As if to brighten our trip, a pod of dolphins came to frolic in our bow waves, bringing instant smiles to our faces. What a treat!
We had left Martinique just a few hours ago, with a tinge of sadness. Of all the islands of the Eastern Caribbean, the French Antilles islands of Martinique and Guadeloupe were among our favorite. We had been visiting many of the same places over the past 3 seasons, saying hi to friends made the prior seasons, and anchoring in our favorite spots. Now we were really saying goodbye....
Before we even bought Tara Vana, we dreamed of sailing around the world. We knew that we had a lot to learn before starting such a challenging trip, though, and planned to spend a few seasons in the Eastern Caribbean, learning more about the boat, improving our skills, and equipping the boat for extended offshore cruising.
After much preparation, we've decided to start heading west on our circumnavigation after this hurricane season. We'll take our time in Venezuela, using it as a base while we do some trekking in South America. The offshore islands of Venezuela are fantastic, or so we've heard, and we're looking forward to exploring them. Then on to the Dutch Islands of Aruba, Bonaire, and Curacao. We're looking forward to visiting Cartagena; other cruisers rave about this safe and historic capital of Colombia. And we'll make sure to save plenty of time to explore the San Blas Islands, a group of islands off the east coast of Panama, where the native Kuna Indians' lifestyle & culture has not changed much in 100's of years.

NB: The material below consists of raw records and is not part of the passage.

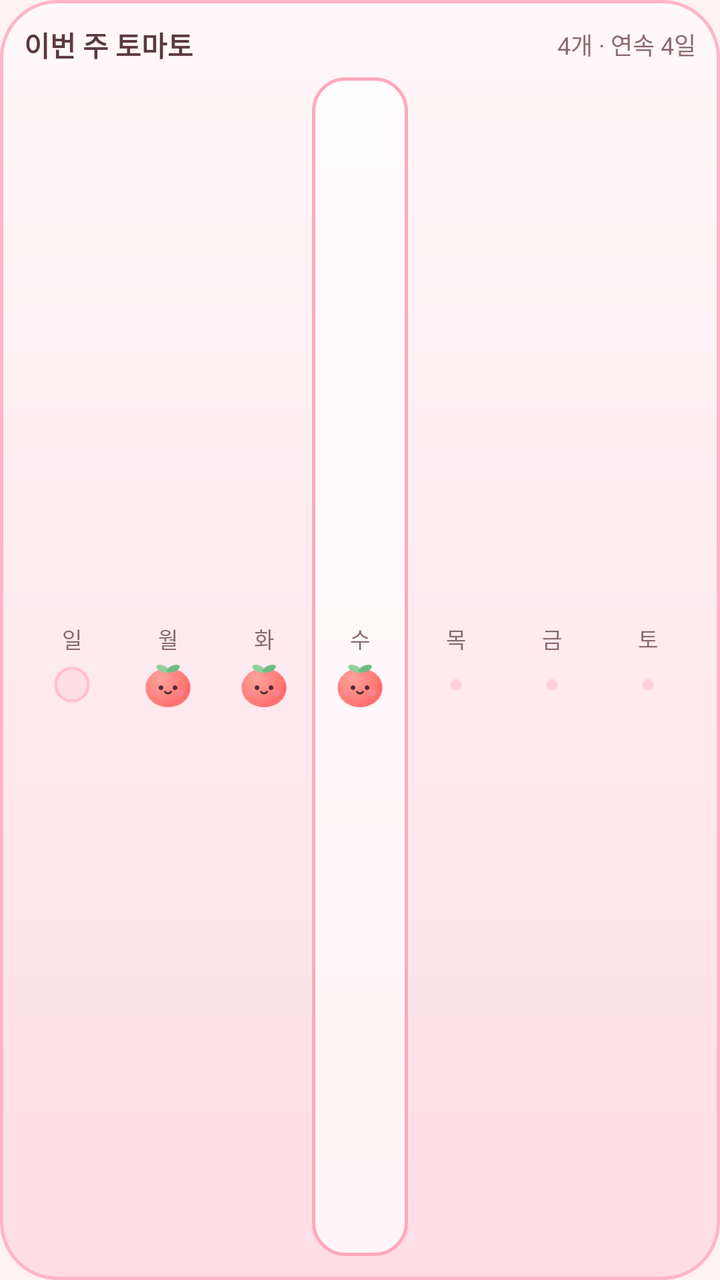
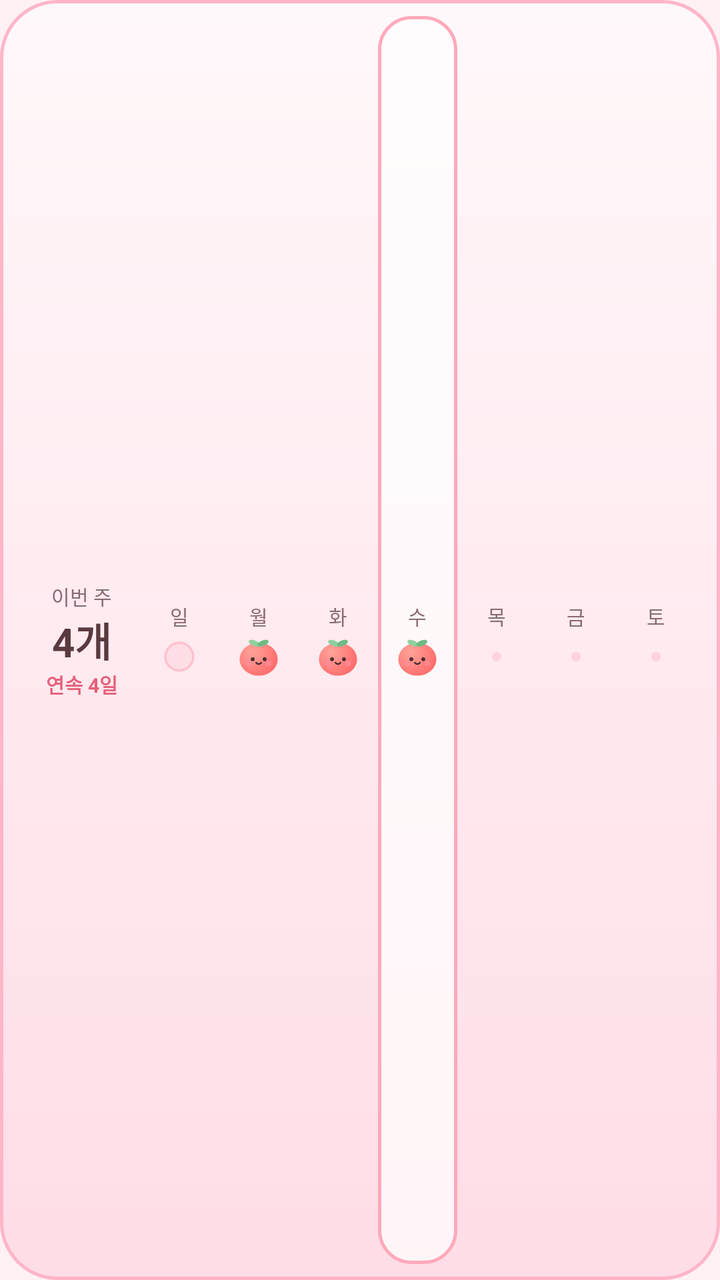

Compare the two renders of this Android layout. The source of the first and the diff that turns it into the second are given below.
<!-- AndroidManifest.xml: application theme Theme.Todori -->
<!-- res/layout/widget_preview.xml -->
<?xml version="1.0" encoding="utf-8"?>
<LinearLayout xmlns:android="http://schemas.android.com/apk/res/android"
    android:layout_width="match_parent"
    android:layout_height="match_parent"
    android:background="@drawable/bg_widget"
    android:orientation="vertical"
    android:padding="12dp">

    <LinearLayout
        android:layout_width="match_parent"
        android:layout_height="wrap_content"
        android:gravity="center_vertical"
        android:orientation="horizontal">

        <TextView
            android:layout_width="0dp"
            android:layout_height="wrap_content"
            android:layout_weight="1"
            android:text="@string/widget_title"
            android:textColor="#FF5A3A3F"
            android:textSize="14sp"
            android:textStyle="bold" />

        <TextView
            android:layout_width="wrap_content"
            android:layout_height="wrap_content"
            android:text="@string/widget_preview_summary"
            android:textColor="#FF8A6A70"
            android:textSize="12sp" />
    </LinearLayout>

    <LinearLayout
        android:layout_width="match_parent"
        android:layout_height="0dp"
        android:layout_marginTop="6dp"
        android:layout_weight="1"
        android:orientation="horizontal">

        <LinearLayout style="@style/WidgetPreviewDay">
            <TextView
                style="@style/WidgetPreviewDayLabel"
                android:text="@string/weekday_sun" />
            <ImageView
                style="@style/WidgetPreviewTomato"
                android:src="@drawable/widget_tomato_empty" />
        </LinearLayout>

        <LinearLayout style="@style/WidgetPreviewDay">
            <TextView
                style="@style/WidgetPreviewDayLabel"
                android:text="@string/weekday_mon" />
            <ImageView
                style="@style/WidgetPreviewTomato"
                android:src="@drawable/widget_tomato" />
        </LinearLayout>

        <LinearLayout style="@style/WidgetPreviewDay">
            <TextView
                style="@style/WidgetPreviewDayLabel"
                android:text="@string/weekday_tue" />
            <ImageView
                style="@style/WidgetPreviewTomato"
                android:src="@drawable/widget_tomato" />
        </LinearLayout>

        <LinearLayout style="@style/WidgetPreviewDay" android:background="@drawable/bg_widget_today">
            <TextView
                style="@style/WidgetPreviewDayLabel"
                android:text="@string/weekday_wed" />
            <ImageView
                style="@style/WidgetPreviewTomato"
                android:src="@drawable/widget_tomato" />
        </LinearLayout>

        <LinearLayout style="@style/WidgetPreviewDay">
            <TextView
                style="@style/WidgetPreviewDayLabel"
                android:text="@string/weekday_thu" />
            <ImageView
                style="@style/WidgetPreviewTomato"
                android:src="@drawable/widget_dot_future" />
        </LinearLayout>

        <LinearLayout style="@style/WidgetPreviewDay">
            <TextView
                style="@style/WidgetPreviewDayLabel"
                android:text="@string/weekday_fri" />
            <ImageView
                style="@style/WidgetPreviewTomato"
                android:src="@drawable/widget_dot_future" />
        </LinearLayout>

        <LinearLayout style="@style/WidgetPreviewDay">
            <TextView
                style="@style/WidgetPreviewDayLabel"
                android:text="@string/weekday_sat" />
            <ImageView
                style="@style/WidgetPreviewTomato"
                android:src="@drawable/widget_dot_future" />
        </LinearLayout>
    </LinearLayout>
</LinearLayout>
<!-- resources referenced by this layout -->
<resources>
  <!-- drawable bg_widget (drawable) -->
  <?xml version="1.0" encoding="utf-8"?>
  <shape xmlns:android="http://schemas.android.com/apk/res/android"
      android:shape="rectangle">
      <gradient
          android:angle="270"
          android:endColor="#FFFFDDE6"
          android:startColor="#FFFFF8FA" />
      <corners android:radius="28dp" />
      <stroke
          android:width="1.5dp"
          android:color="#FFFFB5C8" />
  </shape>
  <!-- drawable bg_widget_today (drawable) -->
  <?xml version="1.0" encoding="utf-8"?>
  <shape xmlns:android="http://schemas.android.com/apk/res/android"
      android:shape="rectangle">
      <solid android:color="#B3FFFFFF" />
      <corners android:radius="16dp" />
      <stroke
          android:width="1.5dp"
          android:color="#FFFFA9BA" />
  </shape>
  <!-- drawable widget_dot_future (drawable) -->
  <?xml version="1.0" encoding="utf-8"?>
  <vector xmlns:android="http://schemas.android.com/apk/res/android"
      android:width="24dp"
      android:height="24dp"
      android:viewportWidth="24"
      android:viewportHeight="24">
      
      <path
          android:fillColor="#40FF8FA3"
          android:pathData="M12,12m-2.6,0a2.6,2.6 0,1 1,5.2 0a2.6,2.6 0,1 1,-5.2 0" />
  </vector>
  <!-- drawable widget_tomato: vector/xml drawable (drawable, 2048 chars, omitted) -->
  <!-- drawable widget_tomato_empty (drawable) -->
  <?xml version="1.0" encoding="utf-8"?>
  <vector xmlns:android="http://schemas.android.com/apk/res/android"
      android:width="24dp"
      android:height="24dp"
      android:viewportWidth="24"
      android:viewportHeight="24">
      
      <path
          android:fillColor="#1FFF8FA3"
          android:pathData="M12,12m-7.6,0a7.6,7.6 0,1 1,15.2 0a7.6,7.6 0,1 1,-15.2 0"
          android:strokeColor="#66FF8FA3"
          android:strokeWidth="1.3" />
  </vector>
  <string name="weekday_fri">금</string>
  <string name="weekday_mon">월</string>
  <string name="weekday_sat">토</string>
  <string name="weekday_sun">일</string>
  <string name="weekday_thu">목</string>
  <string name="weekday_tue">화</string>
  <string name="weekday_wed">수</string>
  <string name="widget_preview_summary">4개 · 연속 4일</string>
  <string name="widget_title">이번 주 토마토</string>
  <style name="WidgetPreviewDay">
          <item name="android:layout_width">0dp</item>
          <item name="android:layout_height">match_parent</item>
          <item name="android:layout_weight">1</item>
          <item name="android:gravity">center</item>
          <item name="android:orientation">vertical</item>
      </style>
  <style name="WidgetPreviewDayLabel">
          <item name="android:layout_width">wrap_content</item>
          <item name="android:layout_height">wrap_content</item>
          <item name="android:textColor">#FF8A6A70</item>
          <item name="android:textSize">11sp</item>
      </style>
  <style name="WidgetPreviewTomato">
          <item name="android:layout_width">26dp</item>
          <item name="android:layout_height">26dp</item>
          <item name="android:layout_marginTop">2dp</item>
      </style>
  <style name="Theme.Todori" parent="android:Theme.Material.Light.NoActionBar">
          <item name="android:windowBackground">@color/splash_background</item>
      </style>
  <color name="splash_background">#FFFFF1F4</color>
</resources>

<!-- the commit's change to res/layout/widget_preview.xml (unified diff, before → after) -->
@@ -3,100 +3,101 @@
     android:layout_width="match_parent"
     android:layout_height="match_parent"
     android:background="@drawable/bg_widget"
-    android:orientation="vertical"
-    android:padding="12dp">
+    android:gravity="center_vertical"
+    android:orientation="horizontal"
+    android:paddingHorizontal="12dp"
+    android:paddingVertical="8dp">
 
     <LinearLayout
-        android:layout_width="match_parent"
+        android:layout_width="58dp"
         android:layout_height="wrap_content"
-        android:gravity="center_vertical"
-        android:orientation="horizontal">
+        android:gravity="center_horizontal"
+        android:orientation="vertical">
 
         <TextView
-            android:layout_width="0dp"
+            android:layout_width="wrap_content"
             android:layout_height="wrap_content"
-            android:layout_weight="1"
-            android:text="@string/widget_title"
+            android:text="@string/widget_week_label"
+            android:textColor="#FF8A6A70"
+            android:textSize="10sp" />
+
+        <TextView
+            android:layout_width="wrap_content"
+            android:layout_height="wrap_content"
+            android:text="@string/widget_preview_count"
             android:textColor="#FF5A3A3F"
-            android:textSize="14sp"
+            android:textSize="20sp"
             android:textStyle="bold" />
 
         <TextView
             android:layout_width="wrap_content"
             android:layout_height="wrap_content"
-            android:text="@string/widget_preview_summary"
-            android:textColor="#FF8A6A70"
-            android:textSize="12sp" />
+            android:text="@string/widget_preview_streak"
+            android:textColor="#FFE5607A"
+            android:textSize="10sp"
+            android:textStyle="bold" />
     </LinearLayout>
 
-    <LinearLayout
-        android:layout_width="match_parent"
-        android:layout_height="0dp"
-        android:layout_marginTop="6dp"
-        android:layout_weight="1"
-        android:orientation="horizontal">
+    <LinearLayout style="@style/WidgetPreviewDay">
+        <TextView
+            style="@style/WidgetPreviewDayLabel"
+            android:text="@string/weekday_sun" />
+        <ImageView
+            style="@style/WidgetPreviewTomato"
+            android:src="@drawable/widget_tomato_empty" />
+    </LinearLayout>
 
-        <LinearLayout style="@style/WidgetPreviewDay">
-            <TextView
-                style="@style/WidgetPreviewDayLabel"
-                android:text="@string/weekday_sun" />
-            <ImageView
-                style="@style/WidgetPreviewTomato"
-                android:src="@drawable/widget_tomato_empty" />
-        </LinearLayout>
+    <LinearLayout style="@style/WidgetPreviewDay">
+        <TextView
+            style="@style/WidgetPreviewDayLabel"
+            android:text="@string/weekday_mon" />
+        <ImageView
+            style="@style/WidgetPreviewTomato"
+            android:src="@drawable/widget_tomato" />
+    </LinearLayout>
 
-        <LinearLayout style="@style/WidgetPreviewDay">
-            <TextView
-                style="@style/WidgetPreviewDayLabel"
-                android:text="@string/weekday_mon" />
-            <ImageView
-                style="@style/WidgetPreviewTomato"
-                android:src="@drawable/widget_tomato" />
-        </LinearLayout>
+    <LinearLayout style="@style/WidgetPreviewDay">
+        <TextView
+            style="@style/WidgetPreviewDayLabel"
+            android:text="@string/weekday_tue" />
+        <ImageView
+            style="@style/WidgetPreviewTomato"
+            android:src="@drawable/widget_tomato" />
+    </LinearLayout>
 
-        <LinearLayout style="@style/WidgetPreviewDay">
-            <TextView
-                style="@style/WidgetPreviewDayLabel"
-                android:text="@string/weekday_tue" />
-            <ImageView
-                style="@style/WidgetPreviewTomato"
-                android:src="@drawable/widget_tomato" />
-        </LinearLayout>
+    <LinearLayout style="@style/WidgetPreviewDay" android:background="@drawable/bg_widget_today">
+        <TextView
+            style="@style/WidgetPreviewDayLabel"
+            android:text="@string/weekday_wed" />
+        <ImageView
+            style="@style/WidgetPreviewTomato"
+            android:src="@drawable/widget_tomato" />
+    </LinearLayout>
 
-        <LinearLayout style="@style/WidgetPreviewDay" android:background="@drawable/bg_widget_today">
-            <TextView
-                style="@style/WidgetPreviewDayLabel"
-                android:text="@string/weekday_wed" />
-            <ImageView
-                style="@style/WidgetPreviewTomato"
-                android:src="@drawable/widget_tomato" />
-        </LinearLayout>
+    <LinearLayout style="@style/WidgetPreviewDay">
+        <TextView
+            style="@style/WidgetPreviewDayLabel"
+            android:text="@string/weekday_thu" />
+        <ImageView
+            style="@style/WidgetPreviewTomato"
+            android:src="@drawable/widget_dot_future" />
+    </LinearLayout>
 
-        <LinearLayout style="@style/WidgetPreviewDay">
-            <TextView
-                style="@style/WidgetPreviewDayLabel"
-                android:text="@string/weekday_thu" />
-            <ImageView
-                style="@style/WidgetPreviewTomato"
-                android:src="@drawable/widget_dot_future" />
-        </LinearLayout>
+    <LinearLayout style="@style/WidgetPreviewDay">
+        <TextView
+            style="@style/WidgetPreviewDayLabel"
+            android:text="@string/weekday_fri" />
+        <ImageView
+            style="@style/WidgetPreviewTomato"
+            android:src="@drawable/widget_dot_future" />
+    </LinearLayout>
 
-        <LinearLayout style="@style/WidgetPreviewDay">
-            <TextView
-                style="@style/WidgetPreviewDayLabel"
-                android:text="@string/weekday_fri" />
-            <ImageView
-                style="@style/WidgetPreviewTomato"
-                android:src="@drawable/widget_dot_future" />
-        </LinearLayout>
-
-        <LinearLayout style="@style/WidgetPreviewDay">
-            <TextView
-                style="@style/WidgetPreviewDayLabel"
-                android:text="@string/weekday_sat" />
-            <ImageView
-                style="@style/WidgetPreviewTomato"
-                android:src="@drawable/widget_dot_future" />
-        </LinearLayout>
+    <LinearLayout style="@style/WidgetPreviewDay">
+        <TextView
+            style="@style/WidgetPreviewDayLabel"
+            android:text="@string/weekday_sat" />
+        <ImageView
+            style="@style/WidgetPreviewTomato"
+            android:src="@drawable/widget_dot_future" />
     </LinearLayout>
 </LinearLayout>
<!-- resource entries referenced after the edit -->
@@ -57,8 +57,9 @@
   <string name="weekday_thu">목</string>
   <string name="weekday_tue">화</string>
   <string name="weekday_wed">수</string>
-  <string name="widget_preview_summary">4개 · 연속 4일</string>
-  <string name="widget_title">이번 주 토마토</string>
+  <string name="widget_preview_count">4개</string>
+  <string name="widget_preview_streak">연속 4일</string>
+  <string name="widget_week_label">이번 주</string>
   <style name="WidgetPreviewDay">
           <item name="android:layout_width">0dp</item>
           <item name="android:layout_height">match_parent</item>
@@ -70,11 +71,11 @@
           <item name="android:layout_width">wrap_content</item>
           <item name="android:layout_height">wrap_content</item>
           <item name="android:textColor">#FF8A6A70</item>
-          <item name="android:textSize">11sp</item>
+          <item name="android:textSize">10sp</item>
       </style>
   <style name="WidgetPreviewTomato">
-          <item name="android:layout_width">26dp</item>
-          <item name="android:layout_height">26dp</item>
+          <item name="android:layout_width">22dp</item>
+          <item name="android:layout_height">22dp</item>
           <item name="android:layout_marginTop">2dp</item>
       </style>
   <style name="Theme.Todori" parent="android:Theme.Material.Light.NoActionBar">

And though the plans of sailors change often, we're tentatively planning to go through the Panama Canal in the spring of 2007, fully prepared for our 25 - 30 day crossing to the South Pacific.
We have installed a watermaker, which converts salt water to drinkable fresh water. We've installed a single sideband marine radio that allows us to get extensive real-time weather information, as well as communicate with other cruisers. We're buying a new life raft, and some additional offshore safety equipment. We're adding more solar panels, and are considering installing a wind generator, to provide us with more electricity. In Trinidad this summer, we will have our standing rigging replaced, and buy a new main sail and a new jib. We've installed an EPIRB, or emergency positioning radio beacon, which allows us to transmit our exact position, via satellite, to the local coast guard, and all ships in the area, in the case of an emergency. We have books on everything, from weather forecasting to medicine at sea, from sail handling to boat maintenance to conjugating Spanish verbs. And we have enough novels to entertain us across the Pacific.
Though we still have some things to buy and some preparations to make, we are feeling ready to set out.
We've thoroughly enjoyed our cruising in the Eastern Caribbean. We've sailed about 4000 miles, and explored 26 different islands in 13 countries. We've spoken 6 different languages (if you include Trini English!), used 5 different currencies, identified dozens of kinds of reef fish and coral, collected lots of cool shells, eaten many exotic tropical fruits, enjoyed wonderful sunsets & rainbows, and made countless friends. We enjoyed 17 months total in our home base of Trinidad, where we were very involved in the music culture and Carnival festivities. We've enjoyed getting to know many other cruisers, who have accepted the same challenges and are living the same dream. We've learned so much from them. We'll take wonderful memories with us as we set sail for this greatest of adventures....
|Where We've Been||